  • A 40-year-old woman with rheumatoid arthritis has felt tired and weak for several months. She attributed this to her autoimmune disease. However, in the past week, she has begun feeling very short of breath even walking to the grocery store; something she was able to do easily before. Her husband also noticed that she has been very pale. On physical exam, she has conjunctival pallor but an otherwise baseline physical exam. Laboratory results reveal anemia, decreased serum iron, increased ferritin, and decreased TIBC.
Introduction

 
  • Anemia of chronic disease resulting from decreased red blood cell production is a
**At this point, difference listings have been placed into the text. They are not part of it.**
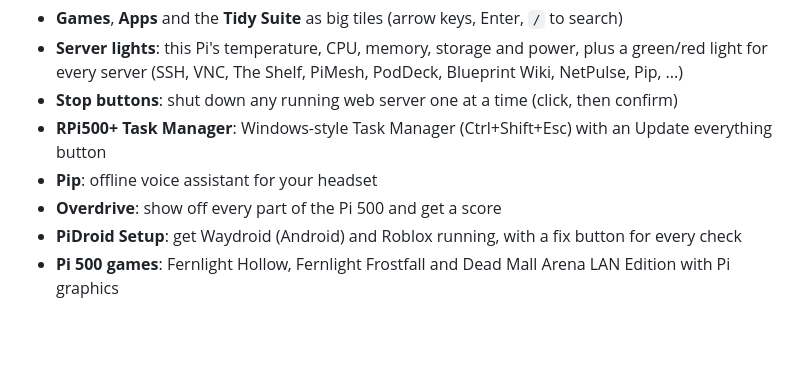
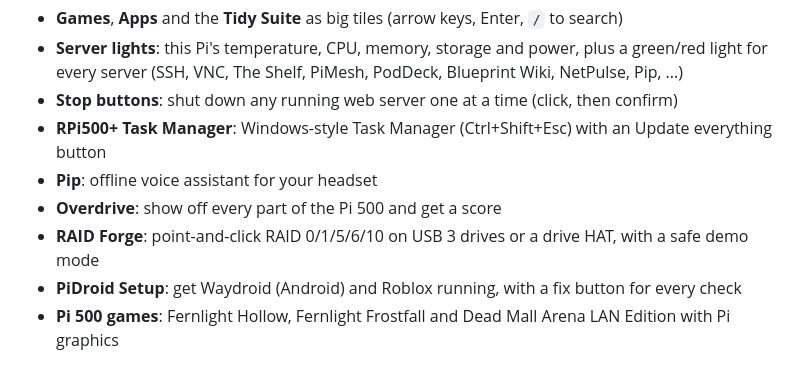
Before and after one commit to hardwaremack-prog/my-apps-pi500, a Markdown page: README.md, the part around the change. Rendered like a GitHub page; blank space fills up the shorter version.

```diff
--- a/README.md
+++ b/README.md
@@ -11,6 +11,7 @@ A clickable menu of all my apps and games for the Pi 500, with server lights at
 - **RPi500+ Task Manager**: Windows-style Task Manager (Ctrl+Shift+Esc) with an Update everything button
 - **Pip**: offline voice assistant for your headset
 - **Overdrive**: show off every part of the Pi 500 and get a score
+- **RAID Forge**: point-and-click RAID 0/1/5/6/10 on USB 3 drives or a drive HAT, with a safe demo mode
 - **PiDroid Setup**: get Waydroid (Android) and Roblox running, with a fix button for every check
 - **Pi 500 games**: Fernlight Hollow, Fernlight Frostfall and Dead Mall Arena LAN Edition with Pi graphics
 
```
Also changed, not shown: apps/raidforge/README.md (added, +38 -0 lines), thumbs/raidforge.jpg (added), 8 other files.
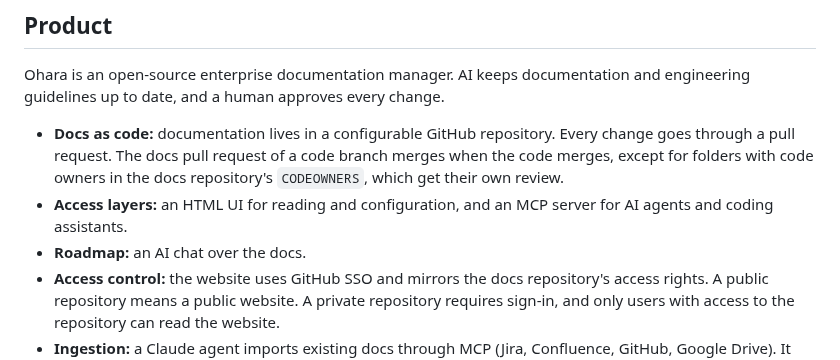
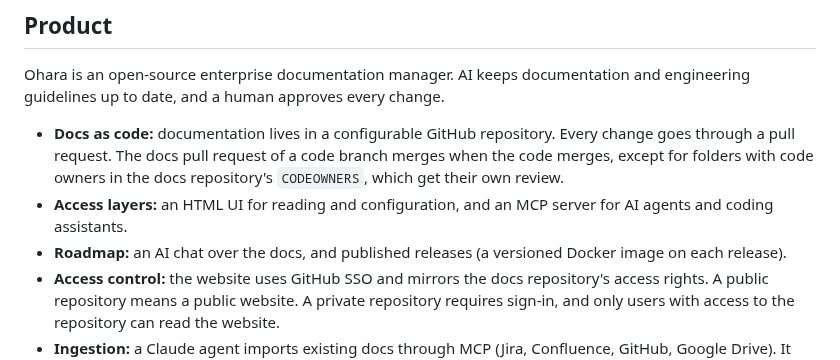
Before and after one commit to ntrossat/ohara, a Markdown page: CLAUDE.md, the part around the change. Rendered like a GitHub page.

```diff
--- a/CLAUDE.md
+++ b/CLAUDE.md
@@ -26,7 +26,7 @@ Ohara is an open-source enterprise documentation manager. AI keeps documentation
 
 - **Docs as code:** documentation lives in a configurable GitHub repository. Every change goes through a pull request. The docs pull request of a code branch merges when the code merges, except for folders with code owners in the docs repository's `CODEOWNERS`, which get their own review.
 - **Access layers:** an HTML UI for reading and configuration, and an MCP server for AI agents and coding assistants.
-- **Roadmap:** an AI chat over the docs.
+- **Roadmap:** an AI chat over the docs, and published releases (a versioned Docker image on each release).
 - **Access control:** the website uses GitHub SSO and mirrors the docs repository's access rights. A public repository means a public website. A private repository requires sign-in, and only users with access to the repository can read the website.
 - **Ingestion:** a Claude agent imports existing docs through MCP (Jira, Confluence, GitHub, Google Drive). It submits them as PRs, with a review for security and prompt injection.
 - **Planned commands:**
```
Also changed, not shown: README.md (+35 -2 lines), .github/screenshot.jpg (added), 1 other file.
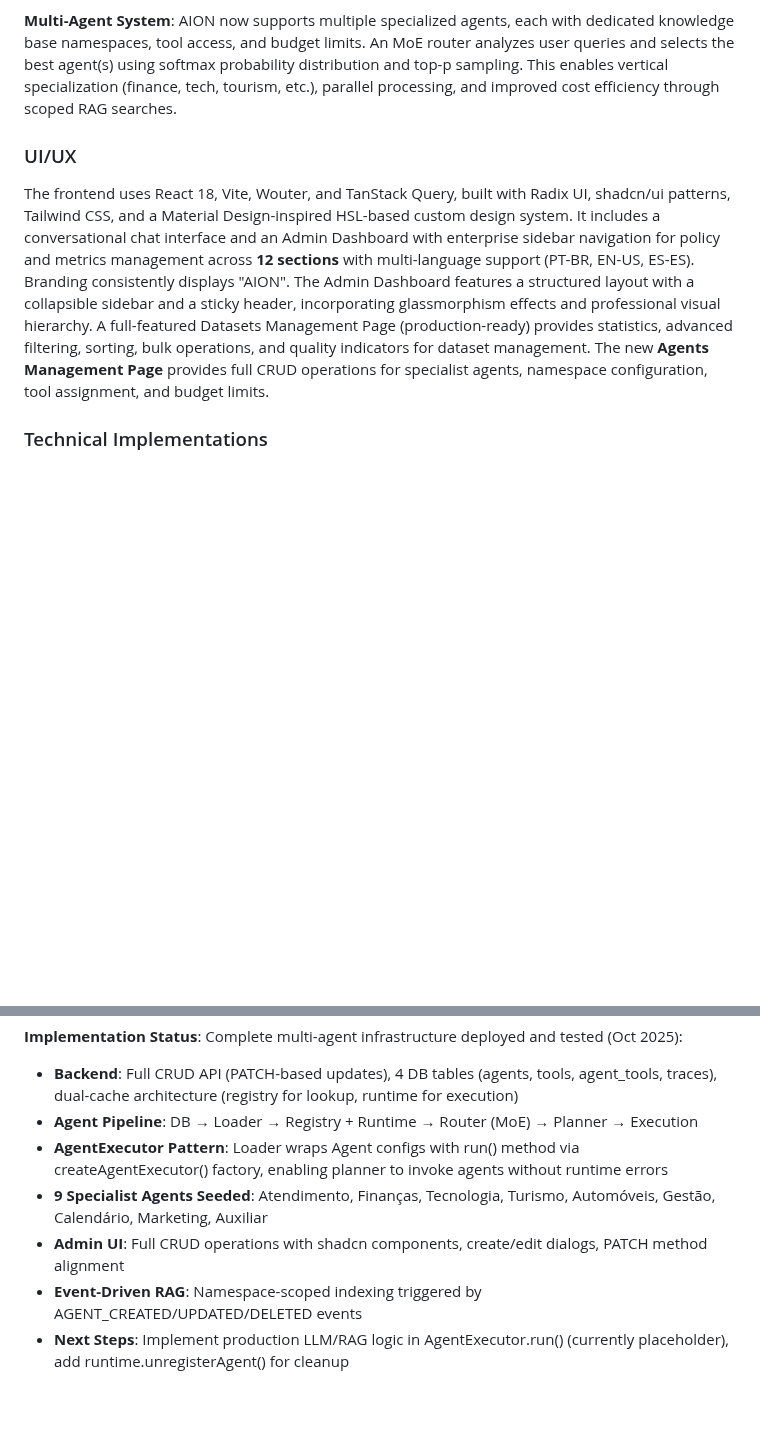
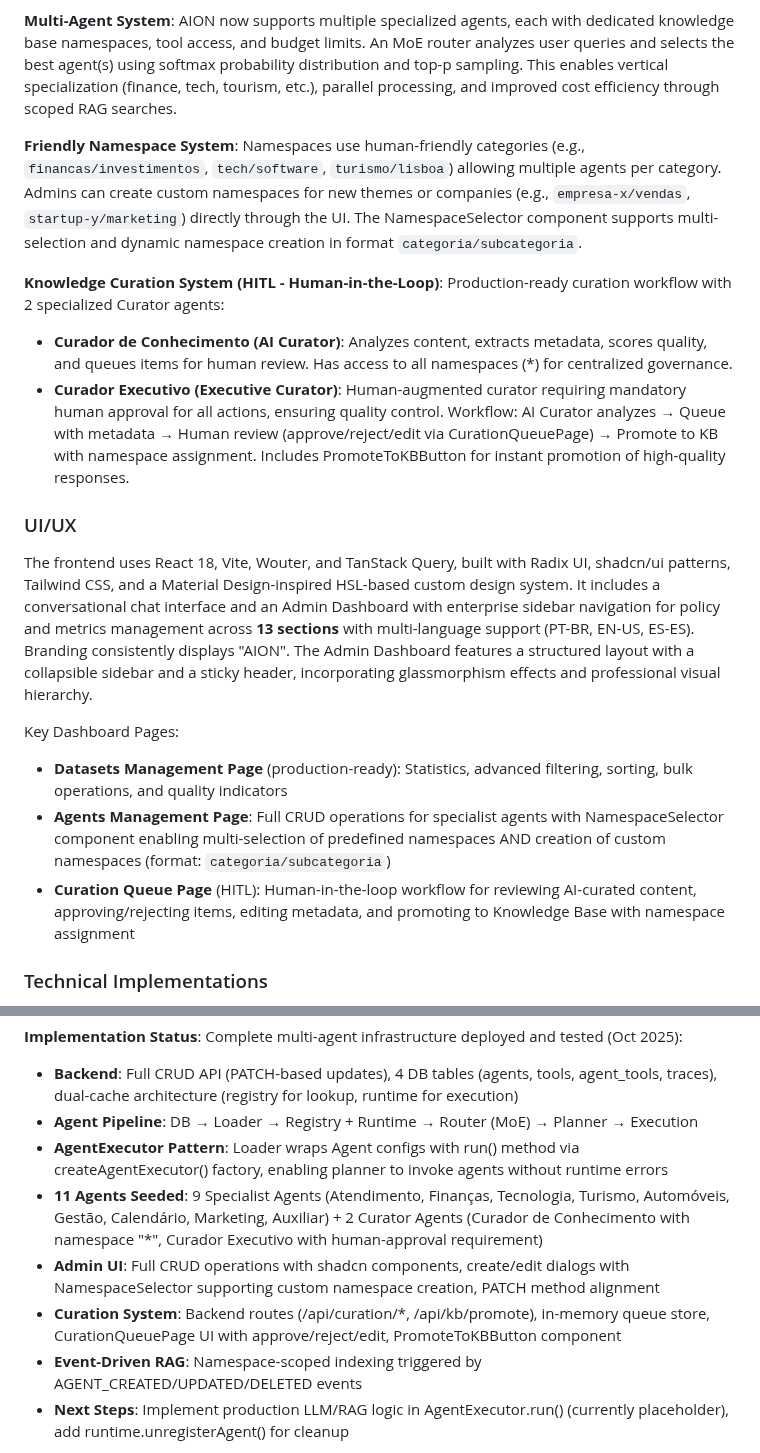
Before and after one commit to fillipeguerrabtc/AionSupreme, a Markdown page: replit.md, 2 parts joined by grey strips. Rendered like a GitHub page; blank space fills up the shorter version.

Commit message:
Expand agent capabilities with namespaces and knowledge curation
Introduce a multi-agent system with specialized agents, a user-friendly namespace system for organizing knowledge, and a human-in-the-loop knowledge curation workflow.

Replit-Commit-Author: Agent
Replit-Commit-Session-Id: 37d9f80d-38aa-48e7-a983-f956cb57fc86
Replit-Commit-Checkpoint-Type: intermediate_checkpoint
Replit-Commit-Event-Id: 929d166b-624b-4785-ba8e-437edacf95cf
Replit-Commit-Screenshot-Url: https://storage.googleapis.com/screenshot-production-us-central1/ff2e6297-cbf6-4c2e-ac26-3872e4c9c3ae/37d9f80d-38aa-48e7-a983-f956cb57fc86/iQZT4da

```diff
--- a/replit.md
+++ b/replit.md
@@ -13,8 +13,20 @@ AION operates in single-tenant mode with **multi-agent architecture** utilizing
 
 **Multi-Agent System**: AION now supports multiple specialized agents, each with dedicated knowledge base namespaces, tool access, and budget limits. An MoE router analyzes user queries and selects the best agent(s) using softmax probability distribution and top-p sampling. This enables vertical specialization (finance, tech, tourism, etc.), parallel processing, and improved cost efficiency through scoped RAG searches.
 
+**Friendly Namespace System**: Namespaces use human-friendly categories (e.g., `financas/investimentos`, `tech/software`, `turismo/lisboa`) allowing multiple agents per category. Admins can create custom namespaces for new themes or companies (e.g., `empresa-x/vendas`, `startup-y/marketing`) directly through the UI. The NamespaceSelector component supports multi-selection and dynamic namespace creation in format `categoria/subcategoria`.
+
+**Knowledge Curation System (HITL - Human-in-the-Loop)**: Production-ready curation workflow with 2 specialized Curator agents:
+- **Curador de Conhecimento (AI Curator)**: Analyzes content, extracts metadata, scores quality, and queues items for human review. Has access to all namespaces (*) for centralized governance.
+- **Curador Executivo (Executive Curator)**: Human-augmented curator requiring mandatory human approval for all actions, ensuring quality control.
+Workflow: AI Curator analyzes → Queue with metadata → Human review (approve/reject/edit via CurationQueuePage) → Promote to KB with namespace assignment. Includes PromoteToKBButton for instant promotion of high-quality responses.
+
 ### UI/UX
-The frontend uses React 18, Vite, Wouter, and TanStack Query, built with Radix UI, shadcn/ui patterns, Tailwind CSS, and a Material Design-inspired HSL-based custom design system. It includes a conversational chat interface and an Admin Dashboard with enterprise sidebar navigation for policy and metrics management across **12 sections** with multi-language support (PT-BR, EN-US, ES-ES). Branding consistently displays "AION". The Admin Dashboard features a structured layout with a collapsible sidebar and a sticky header, incorporating glassmorphism effects and professional visual hierarchy. A full-featured Datasets Management Page (production-ready) provides statistics, advanced filtering, sorting, bulk operations, and quality indicators for dataset management. The new **Agents Management Page** provides full CRUD operations for specialist agents, namespace configuration, tool assignment, and budget limits.
+The frontend uses React 18, Vite, Wouter, and TanStack Query, built with Radix UI, shadcn/ui patterns, Tailwind CSS, and a Material Design-inspired HSL-based custom design system. It includes a conversational chat interface and an Admin Dashboard with enterprise sidebar navigation for policy and metrics management across **13 sections** with multi-language support (PT-BR, EN-US, ES-ES). Branding consistently displays "AION". The Admin Dashboard features a structured layout with a collapsible sidebar and a sticky header, incorporating glassmorphism effects and professional visual hierarchy.
+
+Key Dashboard Pages:
+- **Datasets Management Page** (production-ready): Statistics, advanced filtering, sorting, bulk operations, and quality indicators
+- **Agents Management Page**: Full CRUD operations for specialist agents with NamespaceSelector component enabling multi-selection of predefined namespaces AND creation of custom namespaces (format: `categoria/subcategoria`)
+- **Curation Queue Page** (HITL): Human-in-the-loop workflow for reviewing AI-curated content, approving/rejecting items, editing metadata, and promoting to Knowledge Base with namespace assignment
 
 ### Technical Implementations
 The backend is built with Node.js and TypeScript using Express.js, with PostgreSQL via Drizzle ORM (Neon serverless). All date calculations use the America/Sao_Paulo timezone. Core services include LLM Client, Storage, Multi-Agent Router (MoE), RAG with namespace-scoping, Agent Engine (ReAct with POMDP), Policy Enforcement, Automatic Fallback, Multimodal Processing, Web Content Discovery, Free LLM Providers rotation, GPU Orchestrator, Training Data Collector, and Token Monitoring System. Authentication uses Replit Auth (OpenID Connect). Multilingual support is LLM-based. Refusal detection uses a 5-level verification system.
@@ -25,8 +37,9 @@ The backend is built with Node.js and TypeScript using Express.js, with PostgreS
 - **Backend**: Full CRUD API (PATCH-based updates), 4 DB tables (agents, tools, agent_tools, traces), dual-cache architecture (registry for lookup, runtime for execution)
 - **Agent Pipeline**: DB → Loader → Registry + Runtime → Router (MoE) → Planner → Execution
 - **AgentExecutor Pattern**: Loader wraps Agent configs with run() method via createAgentExecutor() factory, enabling planner to invoke agents without runtime errors
-- **9 Specialist Agents Seeded**: Atendimento, Finanças, Tecnologia, Turismo, Automóveis, Gestão, Calendário, Marketing, Auxiliar
-- **Admin UI**: Full CRUD operations with shadcn components, create/edit dialogs, PATCH method alignment
+- **11 Agents Seeded**: 9 Specialist Agents (Atendimento, Finanças, Tecnologia, Turismo, Automóveis, Gestão, Calendário, Marketing, Auxiliar) + 2 Curator Agents (Curador de Conhecimento with namespace "*", Curador Executivo with human-approval requirement)
+- **Admin UI**: Full CRUD operations with shadcn components, create/edit dialogs with NamespaceSelector supporting custom namespace creation, PATCH method alignment
+- **Curation System**: Backend routes (/api/curation/*, /api/kb/promote), in-memory queue store, CurationQueuePage UI with approve/reject/edit, PromoteToKBButton component
 - **Event-Driven RAG**: Namespace-scoped indexing triggered by AGENT_CREATED/UPDATED/DELETED events
 - **Next Steps**: Implement production LLM/RAG logic in AgentExecutor.run() (currently placeholder), add runtime.unregisterAgent() for cleanup
 
```
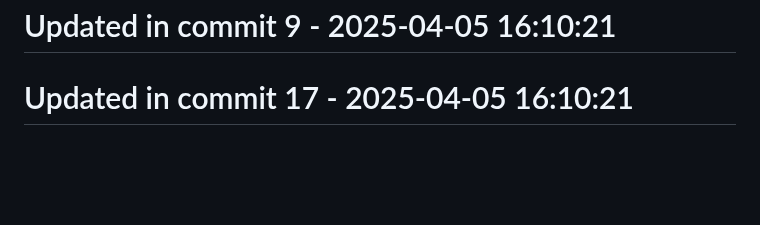
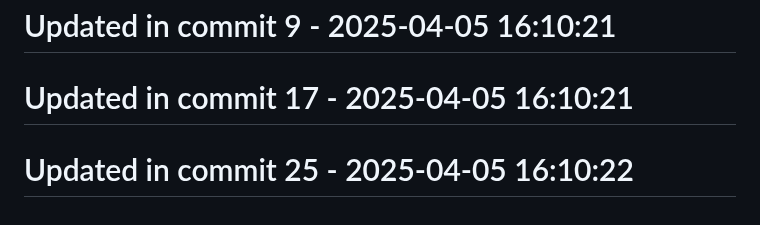
Before and after one commit to llamasearchai/llamascrapes3, a Markdown page: README.md, the part around the change. GitHub-like rendering; blank space fills up the shorter version.

Commit message:
fix: Address issue in README.md

```diff
--- a/README.md
+++ b/README.md
@@ -175,3 +175,5 @@ Licensed under the MIT License - see the [LICENSE](LICENSE) file for details.
 # Updated in commit 9 - 2025-04-05 16:10:21
 
 # Updated in commit 17 - 2025-04-05 16:10:21
+
+# Updated in commit 25 - 2025-04-05 16:10:22
```
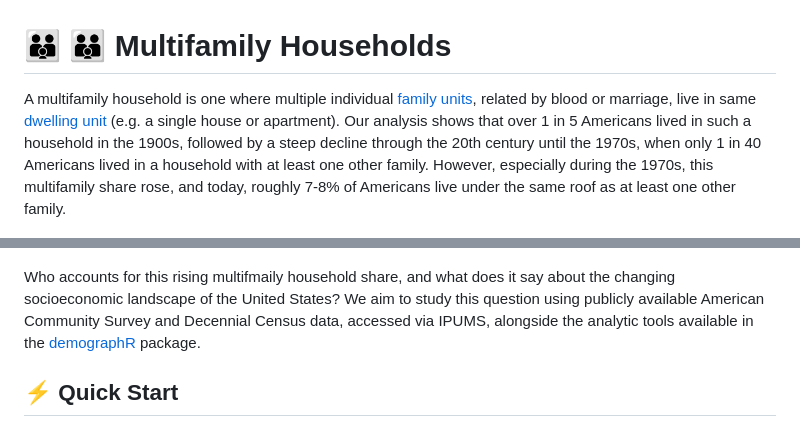
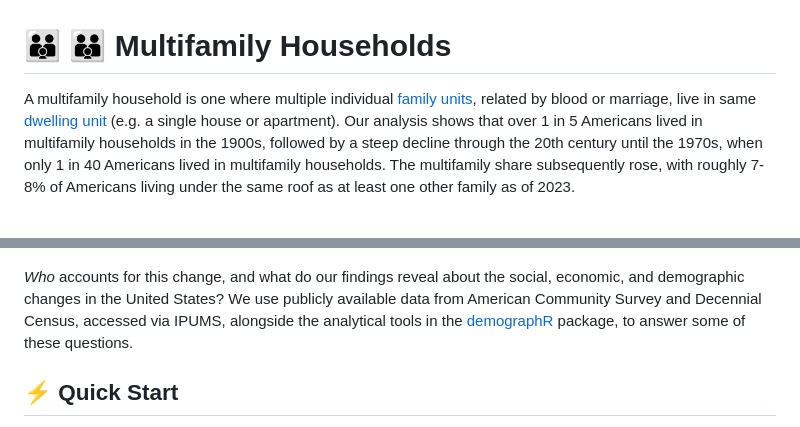
Before and after one commit to lorae/multifamily-households, a Markdown page: README.md, 2 parts joined by grey strips. GitHub-like rendering.

Commit message:
docs: reframe introductory description
Updated the description of multifamily households and clarified the analysis context.

```diff
--- a/README.md
+++ b/README.md
@@ -1,10 +1,9 @@
 # 👪 👪 Multifamily Households
-A multifamily household is one where multiple individual [family units](https://usa.ipums.org/usa-action/variables/NFAMS#description_section), related by blood or marriage, live in same [dwelling unit](https://cps.ipums.org/cps/sample_designs.shtml#:~:text=A%20dwelling%20unit%20is%20a%20room%20or,dwelling%20units%20used%20in%20recent%20U.S.%20censuses.) (e.g. a single house or apartment). Our analysis shows that over 1 in 5 Americans lived in such a household in the 1900s, followed by a steep decline through the 20th century until the 1970s, when only 1 in 40 Americans lived in a household with at least one other family. However, especially during the 1970s, this multifamily share rose, and today, roughly 7-8% of Americans live under the same roof as at least one other family.
+A multifamily household is one where multiple individual [family units](https://usa.ipums.org/usa-action/variables/NFAMS#description_section), related by blood or marriage, live in same [dwelling unit](https://cps.ipums.org/cps/sample_designs.shtml#:~:text=A%20dwelling%20unit%20is%20a%20room%20or,dwelling%20units%20used%20in%20recent%20U.S.%20censuses.) (e.g. a single house or apartment). Our analysis shows that over 1 in 5 Americans lived in multifamily households in the 1900s, followed by a steep decline through the 20th century until the 1970s, when only 1 in 40 Americans lived in multifamily households. The multifamily share subsequently rose, with roughly 7-8% of Americans living under the same roof as at least one other family as of 2023.
 
 ![](output/figures/fig03-multifam-decades-line.jpeg)
 
-Who accounts for this rising multifmaily household share, and what does it say about the changing socioeconomic landscape of the United States? We aim to study this question using publicly available American Community Survey and Decennial Census data, accessed via IPUMS, alongside the analytic tools available in the [demographR](https://github.com/lorae/demographr) package.
-
+*Who* accounts for this change, and what do our findings reveal about the social, economic, and demographic changes in the United States?  We use publicly available data from American Community Survey and Decennial Census, accessed via IPUMS, alongside the analytical tools in the [demographR](https://github.com/lorae/demographr) package, to answer some of these questions.
 
 ## ⚡ Quick Start
 For experienced users who just want to get the project running right away. If you
```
    • normochromic, normocytic anemia
  • Pathogenesis
    • iron is stored in macrophages or bound with ferritin
    • hepcidin is an acute-phase reactant that is increased in states of inflammation
      • inflammation causes release of hepcidin by the liver
      • ↑ hepcidin during inflammation
        • binds ferroportin on intestinal mucosa
          • inhibits iron absorption from diet
          • prevents release of iron bound by ferritin from macrophages
        • causes anemia
  • Associated conditions
    • chronic inflammatory condition
    • chronic infection
    • longstanding malignancy
  • Prognosis
    • varied based on underlying inflammatory condition
Presentation
  • Symptoms of anemia
    • generalized weakness
    • fatigue
    • headache
    • shortness of breath
  • Physical exam
    • pallor
    • tachycardia
Evaluation
  • Labs
    • ↑ ferritin
    • ↓ serum iron
    • ↓ TIBC, transferrin saturation, and MCV
  • Peripheral blood smears
    • normochromic RBCs
    • may be normocytic or microcytic
    • basophilic stippling
      • can be seen in alcohol abuse, lead poisoning, thalassemias, and hereditary pyrimidine 5'-nucleotidase deficiency
Differential Diagnosis
  • Anemia of renal disease
  • Iron deficiency anemia
  • Aplastic anemia
Treatment
  • Treat underlying disease
  • If underlying disease is unknown or treatment of underlying disease does not improve symptomatic anemia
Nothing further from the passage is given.